The Lifers

prison cell

So, I’ve shared that I recently started a new gig at a big company that has a long, long history. Like other organizations I’ve worked in, it’s poised on the precipice of big change, so “change management” is front and center.

In my role, I get to see people every day who have worked with the organization for their entire careers. They aren’t at retirement yet, but they’ve been there for more than twenty or thirty years. They’ve seen HR people come and go, and heard about this or that change initiative that’s also come and gone. Some of it may have stuck, but mostly not.

Some of them know that they should get on board, but they are just tired: tired of working so hard to take care of their families, tired of worrying so much about whether they will be able to pay for their medical bills, and tired of hearing about this new idea that’s going to make things so much better. They also suspect that all this change will put money in the pockets of the people at the top, but won’t bring a lot of great things to them.

But others are actually energized by the change, even if they’ve been at the company for a long, long time. They know that the changes will make the company stronger and better, and when the company is stronger and better, we all benefit from greater security, pay raises, good working conditions, and the pride that comes with doing a great job and making the company successful.

Others still are just saying, “Let me do my job.” I don’t want to hear about any of this, and I just want you to leave me alone. And by the way, keep it down. You are disturbing my peace and quiet, and I was here first, long before you.

You can’t put the Lifers all in one bucket. They have different ideas, different feelings, and different motivations. But one thing they all have in common? They want you to recognize what they’ve already contributed and respect them for still being there. And I do.

Now, about those changes I mentioned…they’re still coming our way. And I’ll be there to help the Lifers negotiate them, the best I can.

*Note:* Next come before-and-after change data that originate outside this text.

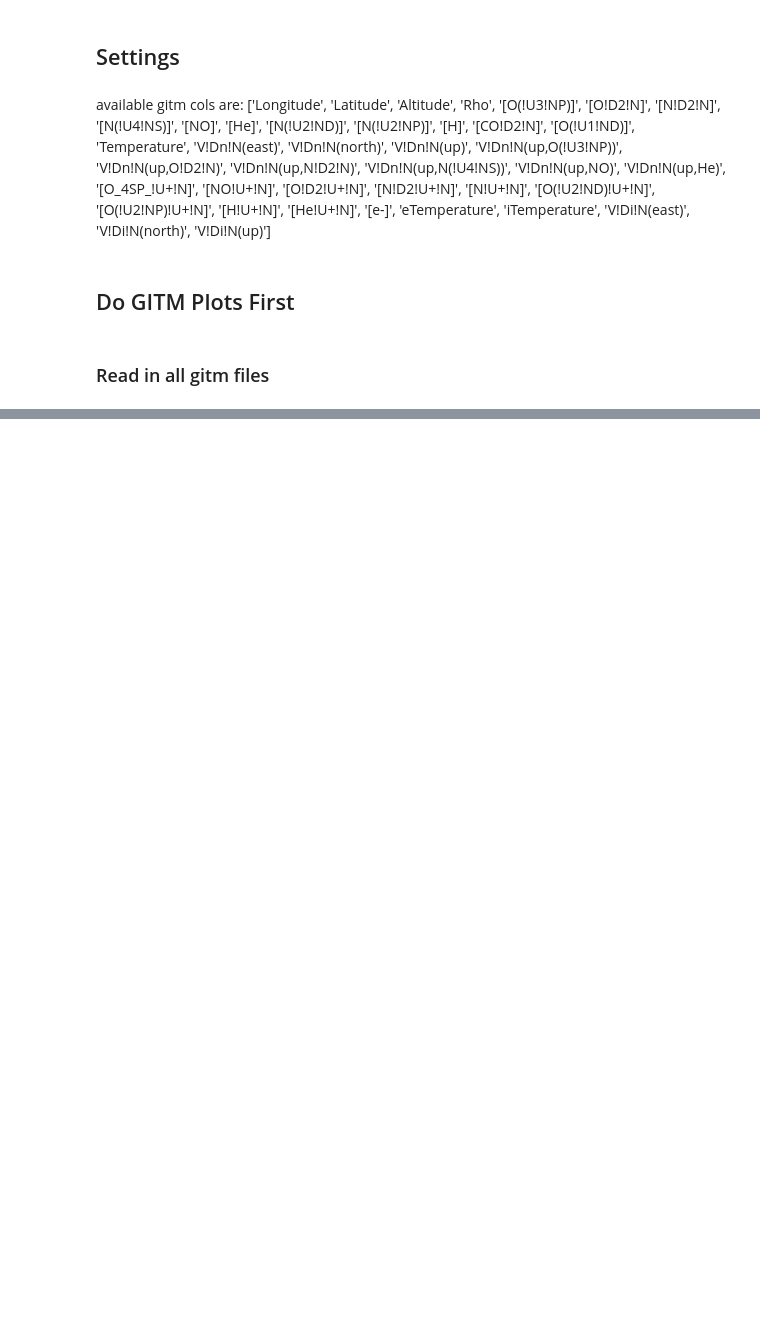
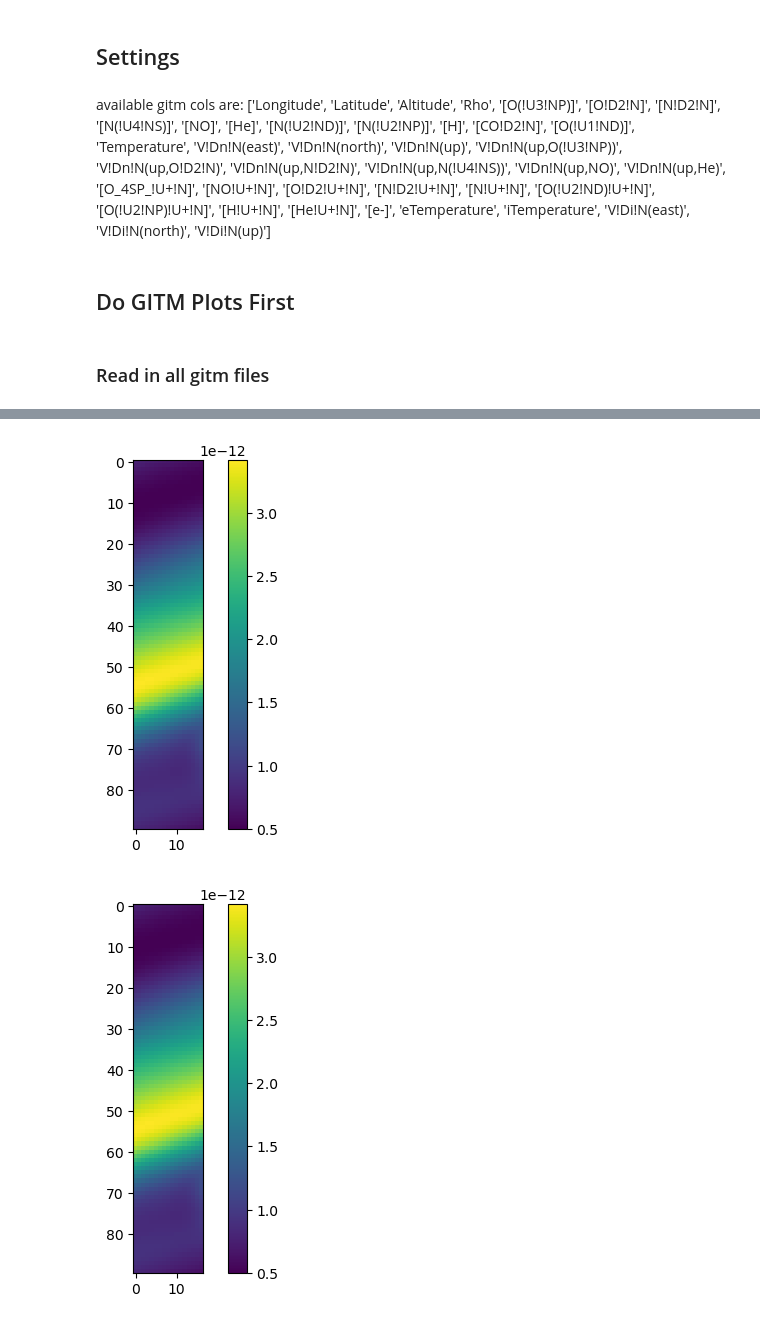
Before and after one commit to abukowski21/SAMI3-GITM-python, a Jupyter notebook: test_stuff.ipynb, the cells around one changed output, grey strips where cells are left out. Cells and saved outputs as stored; diff of their text form; code cells hidden in the pictures; blank space fills up the shorter version.

```diff
--- a/test_stuff.ipynb
+++ b/test_stuff.ipynb
@@ -901,0 +194,5 @@ ValueError: read of closed file
+# %%
+times, gitm_grid, gitm_vars, gitm_bins = read_gitm_into_nparrays(gitm_files[plot_start_idx:plot_end_idx])
+# %%
+print('Calculating fits. This will take a moment...')
+fits_gitm = make_fits(gitm_bins)
@@ -901,0 +201,2 @@ ValueError: read of closed file
+# %%
+lats, lons, alts  = np.unique(gitm_grid['latitude']), np.unique(gitm_grid['longitude']), np.unique(gitm_grid['altitude'])
@@ -901,0 +227,14 @@ ValueError: read of closed file
+# %%
+# time = 5
+lat = 70
+alt = 36
+# %%
+
+for real_lat in [60, 30, 0, -30, -60]:
+    ilat = np.argmin(np.abs(lats - real_lat))
+    plt.imshow(fits_gitm[:,0,:,lat,alt].T)
+    plt.colorbar()
+    plt.show()
+# %% [output]
+[figure, added]
+[figure, added]
```
Also changed, not shown: parts of 76 cells of this notebook.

Photo credit: Tim Pearce, Los Gatos via Foter.com / CC BY

Communication Requires Actually Talking

communication

I have a group of clients who like to use leverage. This means they will email instructions on a particular issue like they are a done deal, then tell you to move forward with their direction. They will simultaneously copy in other people not likely to agree with them, and pretend like there’s no further discussion needed.

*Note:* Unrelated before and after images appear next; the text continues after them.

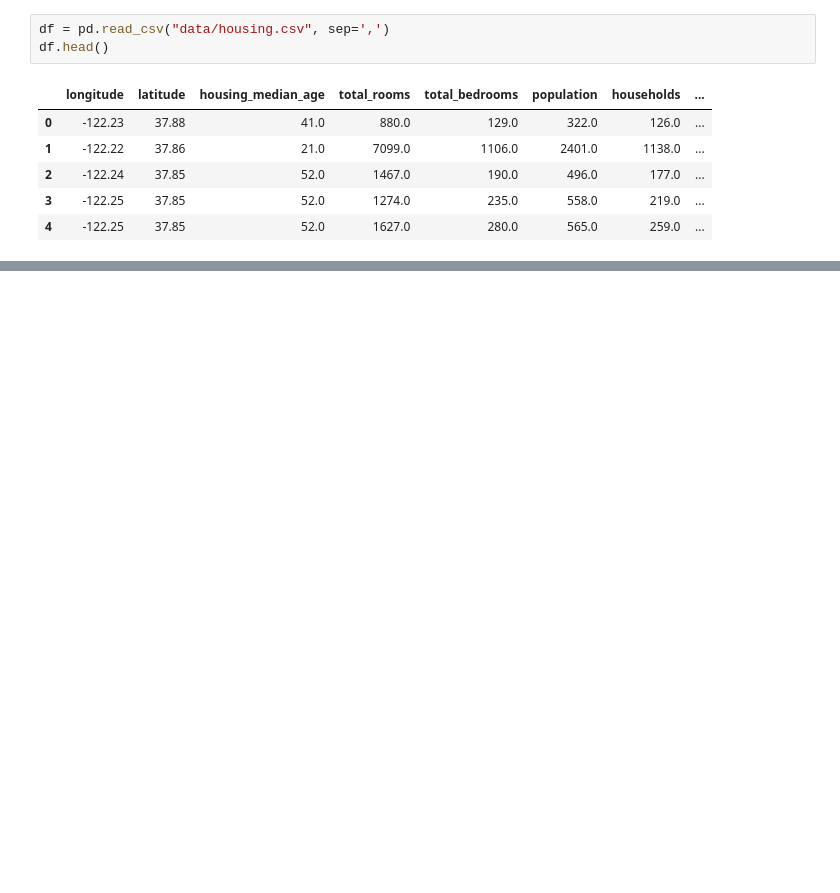
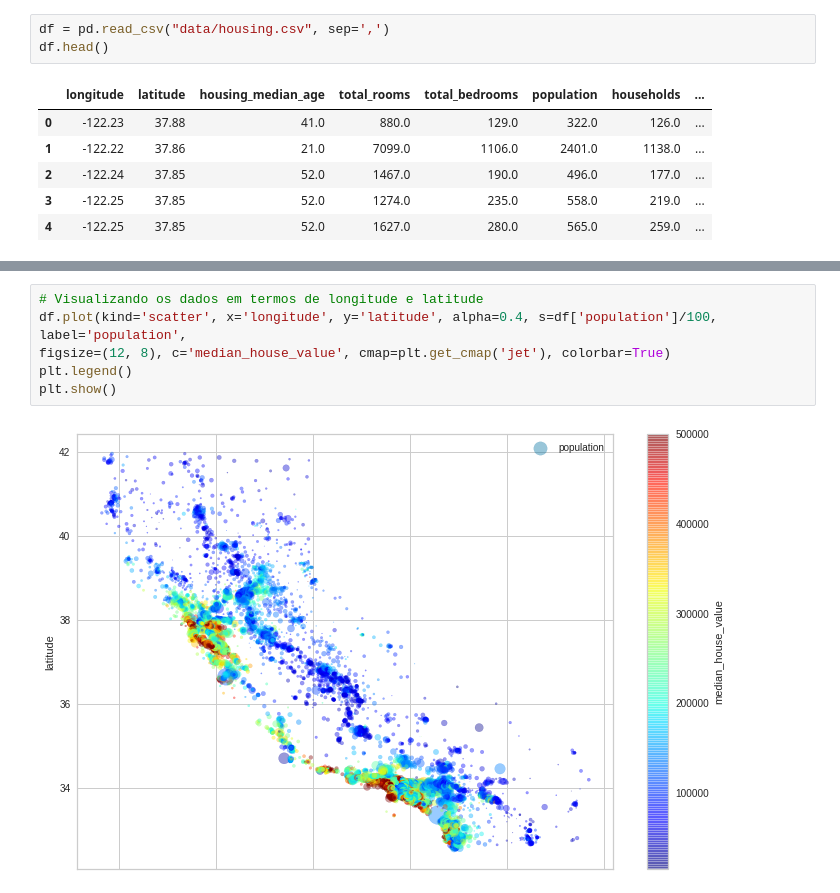
Before and after one commit to alisonpr94/predicao-de-precos-de-casas, a Jupyter notebook: predicao-de-preco.ipynb, the cells around one changed output, grey strips where cells are left out. Cells and saved outputs as stored; diff of their text form; blank space fills up the shorter version.

```diff
--- a/predicao-de-preco.ipynb
+++ b/predicao-de-preco.ipynb
@@ -18,0 +81,8 @@ df.head()
+# %%
+# Visualizando os dados em termos de longitude e latitude
+df.plot(kind='scatter', x='longitude', y='latitude', alpha=0.4, s=df['population']/100, label='population',
+figsize=(12, 8), c='median_house_value', cmap=plt.get_cmap('jet'), colorbar=True)
+plt.legend()
+plt.show()
+# %% [output]
+[figure, added]
```
Also changed, not shown: parts of 37 cells of this notebook, 1 other file.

While this does make for some laugh out loud moments on my part when I read my email, it doesn’t make for a functional, interactive and productive group dynamic when the person copied has a tantrum. In situations like this, I usually invite a leader to weigh in.

Except…sometimes they don’t take the opportunity to provide clarity. In that case, it’s up to me to recognize the need and take a stand with a firm recommendation. That recommendation is often not the last word, and the arguing continues. Even then, in some cases, a leader won’t engage to hear both sides, and make a decision to put the issue to rest.

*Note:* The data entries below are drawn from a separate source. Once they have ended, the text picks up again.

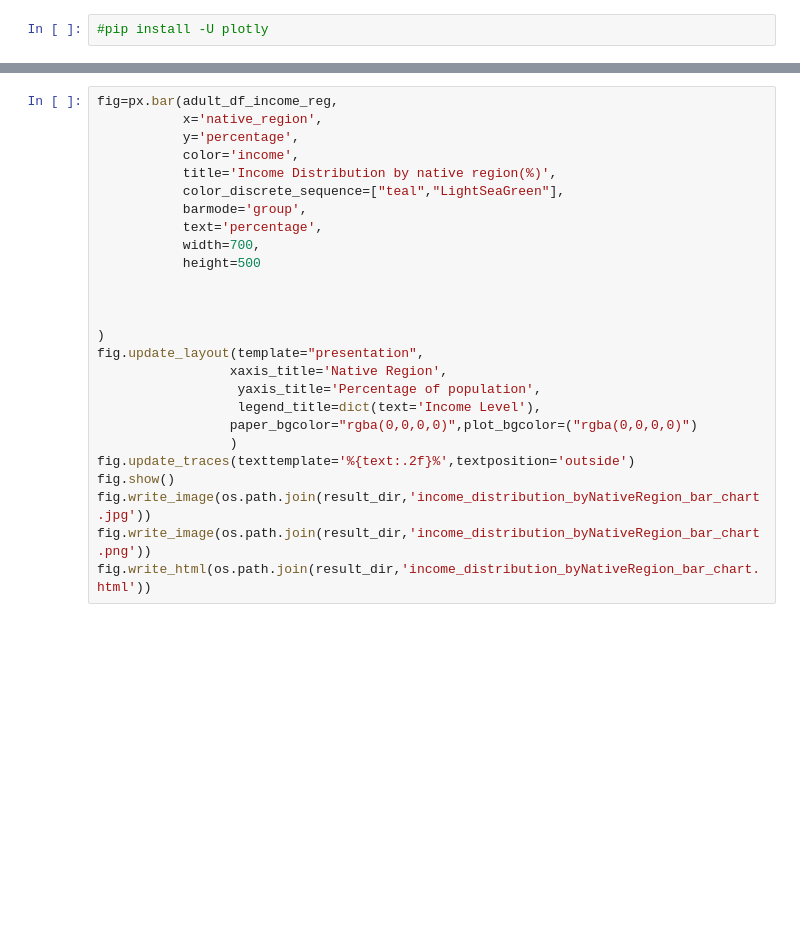
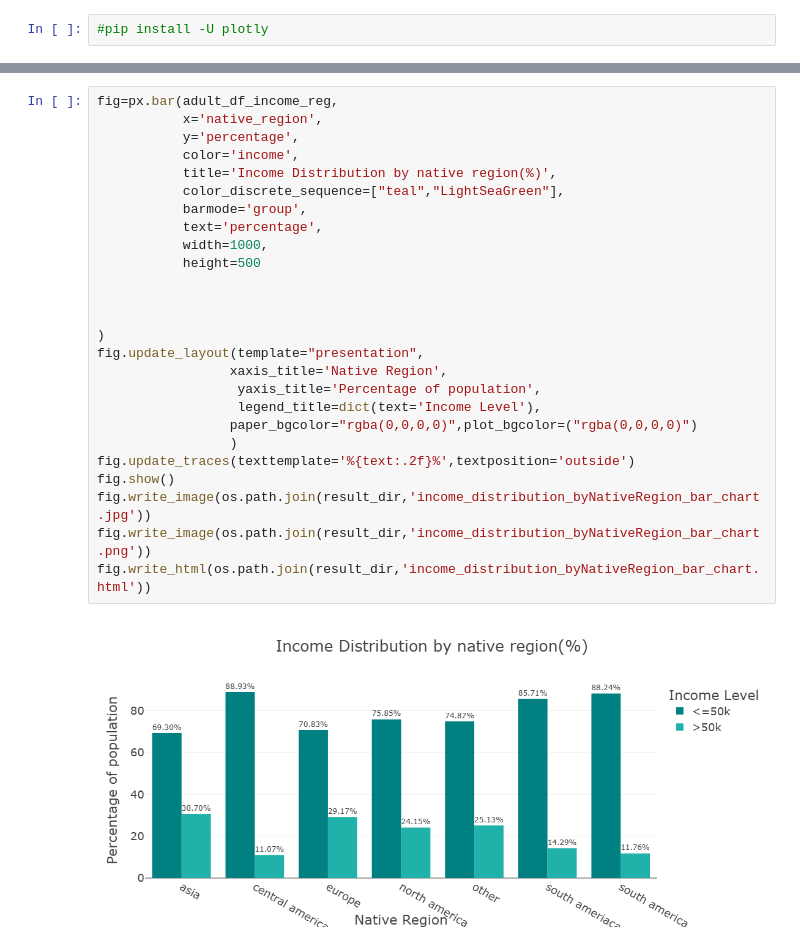
Before and after one commit to inezaeliane/Adult_income, a Jupyter notebook: notebooks/data_analysis.ipynb, the cells around one changed output, grey strips where cells are left out. Cells and saved outputs as stored; diff of their text form; blank space fills up the shorter version.

```diff
--- a/notebooks/data_analysis.ipynb
+++ b/notebooks/data_analysis.ipynb
@@ -348,29 +359,31 @@ adult_df_income_reg
 # %%
 fig=px.bar(adult_df_income_reg,
            x='native_region',
            y='percentage',
            color='income',
            title='Income Distribution by native region(%)',
            color_discrete_sequence=["teal","LightSeaGreen"],
            barmode='group',
            text='percentage',
-           width=700,
+           width=1000,
            height=500
 
 
 
 )
 fig.update_layout(template="presentation",
                  xaxis_title='Native Region',
                   yaxis_title='Percentage of population',
                   legend_title=dict(text='Income Level'),
                  paper_bgcolor="rgba(0,0,0,0)",plot_bgcolor=("rgba(0,0,0,0)")
                  )
 fig.update_traces(texttemplate='%{text:.2f}%',textposition='outside')
 fig.show()
 fig.write_image(os.path.join(result_dir,'income_distribution_byNativeRegion_bar_chart.jpg'))
 fig.write_image(os.path.join(result_dir,'income_distribution_byNativeRegion_bar_chart.png'))
 fig.write_html(os.path.join(result_dir,'income_distribution_byNativeRegion_bar_chart.html'))
+# %% [output]
+[figure, added]
 # %%
 adult_df_income_race=adult_df.groupby(['race','income']).size().reset_index(name='total_by_race')
 adult_df_income_race
```
Also changed, not shown: parts of 29 cells of this notebook, 15 other files.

It’s then I know we not only have a problem to solve today, but a development need for tomorrow as well. Communication requires actually talking to one another, hearing all of the details, risks, costs and benefits, and then making a decision that everyone agrees to live with and move forward under.

The decision is definitely important, and it’s up to the business to make one. But it’s also about the communication. That is something we can and must facilitate in HR.

Photo credit: jackracker via Foter.com / CC BY

Onboarding Yourself

welcome

Many articles are out there that tell us in HR how to onboard a new employee. But there are things you can do as a new addition to the team that will ensure your success, and as much as we wish every onboarding would be 100% complete and effective, you can’t rest on your laurels and expect everything you need to come to you. It will increase your success if you make sure that these critical things happen:

  1. Find out who your resources are for the critical things you need on day one.
  2. Ensure you have access to technology you need.
  3. Ask questions-don’t pretend you know everything and risk making mistakes because you were too proud to ask.
  4. Take responsibility for the job on day one-don’t make excuses about the challenges that predated your arrival.
  5. Be friendly, open and understanding while you learn the lay of the land socially-don’t make assumptions about people based on a single interaction, or what others tell you.

These are just a few tips-I am living them right now as I start my third week in a new role, at a new company. Please share your thoughts in the comments about what you think I should be doing as I onboard myself!

Visit Solve HR, Inc.

Photo credit: alborzshawn via Foter.com / CC BY

Change. It’s What’s Up!

coffee

I am starting a new job today. Having already met my team and the extended departments I’ll be working most closely with, I have to say I’m more excited than nervous.

These days, positive change is always invigorating to me. But I think it’s long been that way. I remember being disappointed when the rhythm of changing semesters gave way to the long, long stretch of work that ran far into the future, past the horizon that I could see. It took me a while to figure out that work actually has its own rhythm of change, whether you’re changing jobs, projects, goals, teams, or just changing your focus. Growing and learning is continuous.

Today I will be joining a crew I respect in a role I know how to do well, at a company I will be proud to work for. I really couldn’t ask for anything more in following my new path.

Solve will continue, but will cease to be my primary focus for the time being. I will keep posting as I’m able, with a fresh perspective that comes with jumping out of the frying pan into the fire. Put the coffee on-here I go!

Photo credit: Infomastern via Foter.com / CC BY-SA